A Field Guide to Space
New York City’s only* flaw is the light pollution. (*NYC has one million flaws.) Sometimes at the end of a long day of trying to pursue my dreams I would like to look up are be able to see what Rihanna has famously described as “diamonds in the sky”. The assignment of this post was to get people excited about space again, which is crazy because why wouldn’t we be excited about space? But I get it – with all the stress of our lives down here on earth, it’s hard to remember that there is an entire universe above us we have barely explored!!
Can you give me a brief timeline of discoveries?
Sure! Dating back to 450 BC, Greeks pondered the existence of other worlds-
No no don’t go back that far!
Oh, whoops! Well, here is some cool stuff! In 2005, we observed direct light from an exoplanet for the first time. In 2007, NASA’S Spitzer space telescope detected water vapor in the spectrum of the planet HD 189733B (the first time water has been detected on an exoplanet!). Then in 2008, the first visible light images from an exoplanet were released.
Wait, but what is the deal with Mars??

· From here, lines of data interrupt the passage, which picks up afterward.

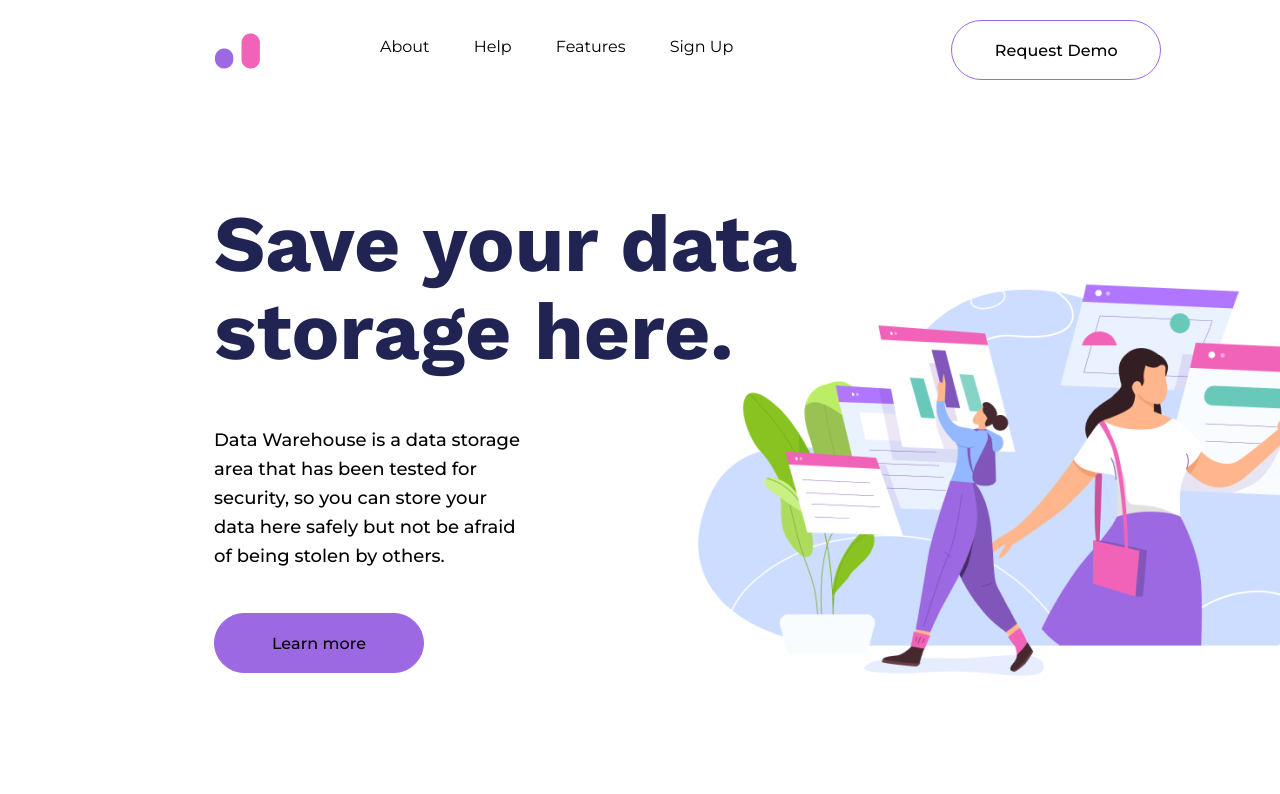
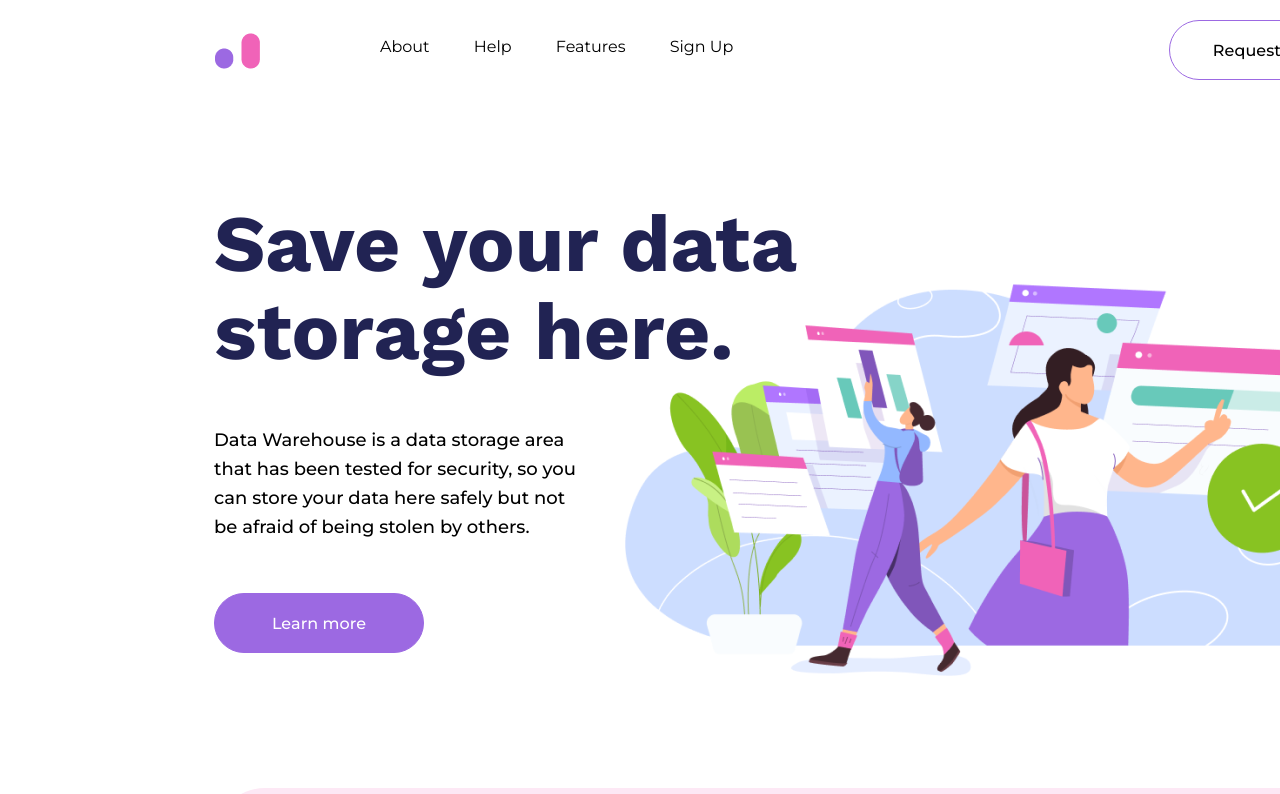
Before and after one commit to KostyaStrakhov/21lesson, a plain HTML site: page index.html in a window 1280 px wide. Shown: the top 794 px of the page. Drawn offline with nearby package versions, Linux system fonts and the light colour scheme.

Commit message:
First commit

```diff
--- a/index.html
+++ b/index.html
@@ -27,7 +27,7 @@
             </ul>
         </div>
 
-        <div class="button"><button class="button-demo">Request Demo</button></div>
+        <div class="button-block-demo"><button class="button-demo">Request Demo</button></div>
 
     </nav>
 </header>
@@ -39,7 +39,7 @@
 
     <div class="save-data">
 
-        <div class="save-left">
+        <div class="save-data-left">
 
             <div class="h-save-data"><p>Save your data<br>storage here.</p></div>
 
@@ -50,13 +50,13 @@
             </p>
             </div>
 
-            <div class="button"><button class="learn-button">Learn more</button></div>
+            <div class="button-learn-block"><button class="button-learn">Learn more</button></div>
 
         </div>
 
 
 
-        <div class="save-right">
+        <div class="save-data-right">
             <img src="/images/first-screen.png" alt="save your data" class="image-save-data">
         </div>
     </div>
@@ -98,6 +98,11 @@
 
     <div class="feautures-blocks">
         <div>
+            <div>
+
+            </div>
+
+
 
         </div>
 
--- a/styles.css
+++ b/styles.css
@@ -31,7 +31,6 @@ body{
     height: 100px;
     padding-right: 178px;
     padding-top: 37px;
-
 }
 
 .nav-buttons{
@@ -41,16 +40,21 @@ body{
     font-size: 16px;
 }
 
+.nav-buttons :nth-child(4){
+    padding-right: 0px;
+
+}
+
 .nav-elements{
     display: inline-block;
     margin-right: 40px;
 
 }
 
-.button{
-    display: block;
+.button-block-demo{
+    /* display: inline-block; */
     padding-top: 20px;
-    padding-left: 407,14px ;
+    padding-left: 218px;
 }
 
 .button-demo{
@@ -72,7 +76,11 @@ body{
     margin: auto;
 }
 
-.save-left{
+.save-data{
+    display: inline-flex;
+}
+
+.save-data-left{
     padding-left: 214px;
     padding-top: 100px;
     display: flex;
@@ -89,7 +97,7 @@ body{
 }
 
 .p-save-data{
-    width: 317px;
+    width: 370px;
     height: 117px;
     font-family: 'Montserrat';
     font-style: normal;
@@ -98,9 +106,15 @@ body{
     line-height: 29px;
 
 }
-.learn-button{
+.button-learn-block{
+
+}
+
+
+.button-learn{
     height: 60px;
     width: 210px;
+    color: #FFFFFF;
     border: 1px solid #9C69E2;
     border-radius: 50px;
     background-color: #9C69E2;
@@ -112,20 +126,16 @@ body{
     letter-spacing: 0.005em
 }
 
-.save-data{
-    display: inline-flex;
-}
 
-.save-right{
+
+.save-data-right{
     display: block;
-    margin-top: 182px;
-    margin-right: 215px;
+    padding-top: 182px;
+    padding-right: 215px;
 }
 .image-save-data{
     position: absolute;
-    left: 685px;
-    top: 282px;
-
+    transform: translateX(-185px);
 }
 
 .storage{
```
Also changed, not shown: images/24access.png (added), images/Vector_left.png (added), images/Vector_right.png (added), images/printout.png (added), images/search-data.png (added), images/securitycode.png (added), images/testimonials_bg.png (added).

Oh, you mean the Mars Curiosity Rover? Well, the Curiosity Rover just celebrated its one year anniversary on Mars on August 5, 2013. In that year, we learned that new data from Curiosity suggests a catastrophic event destroyed the Martian atmosphere. The Curiosity will keep studying this in order to figure out where the atmosphere (and water) went! Plus, back in May, a Russian capsule filled with mice, newts, snails, gerbils and plants returned from an orbit of Mars. This study should reveal microgravity’s impact on the skeletal, muscular and nervous systems. Ah! (Info from The Telegraph)
Well, have we discovered any new planets?
You bet! In December of 2011 Kepler-22, a star system containing the first planet in the ‘habitable zone’ was confirmed by NASA. (The habitable zone is the sweet spot around a star where temperatures are right for water to exist in its liquid form which is obviously essential for life on Earth.) Plus, in March of 2015, NASA’s Dawn mission will arrive at the dwarf planet Ceres. Ceres is the first of the smaller class of planets to be discovered and it’s also the closest to Earth. Ceres orbits the sun in the asteroid belt between Mars and Jupiter and is considered to be potential sources for harboring life! This is HUGE news and is potentially a game changer! Astronomers have found evidence of carbonates (minerals that form in a process involving water and heat) AND carbonates are often produced by living processes! You can read more here.
Hmm, well I don’t want to tell NASA what to do, but maybe we should go further out into space or something?
Well, we are! In fact, just last week, Voyager finally left the solar system after years of anticipation. You should know that, the spacecraft’s technology is kind of funny. Not only does it carry an 8-track tape recorder but at the time is left Earth (36 years ago) computers with one-240,000th the memory of a low-end iPhone. Now we have plenty of telescopes that gaze at the far parts of the Milky Way, but Voyager 1 can actually experience that part of space. It can touch and feel the cold, in the unexplored regions and send back detailed data about the conditions.
Fun Fact: It takes 17 hours and 22 minutes for Voyager’s signals to reach NASA’s Jet Propulsion Laboratory here.
Ah! This is all so exciting! Let’s keep exploring!
Well, hold on there! Here’s the deal with NASA’s budget now: it’s tight. In July, house lawmakers debated NASA’s 2014 budget and the NASA authorization bill drafted by the Republican majority of the House Committee on Science, Space and Technology proposes to slash NASA’s funding to $16.6 billion for 2014. While $16.6 billions sounds like a crazy amount of money, it’s $300 million less than NASA received in 2013, and $1.1 billion less than President Obama requested for NASA in 2014. Currently the budget is still under negotiation but there is a chance that NASA will lose a lot of funding which means a lot less exploring.
In the meantime we can gaze at the stars and hope that NASA gets the money it needs.
Featured image via my dad. Thanks Dad!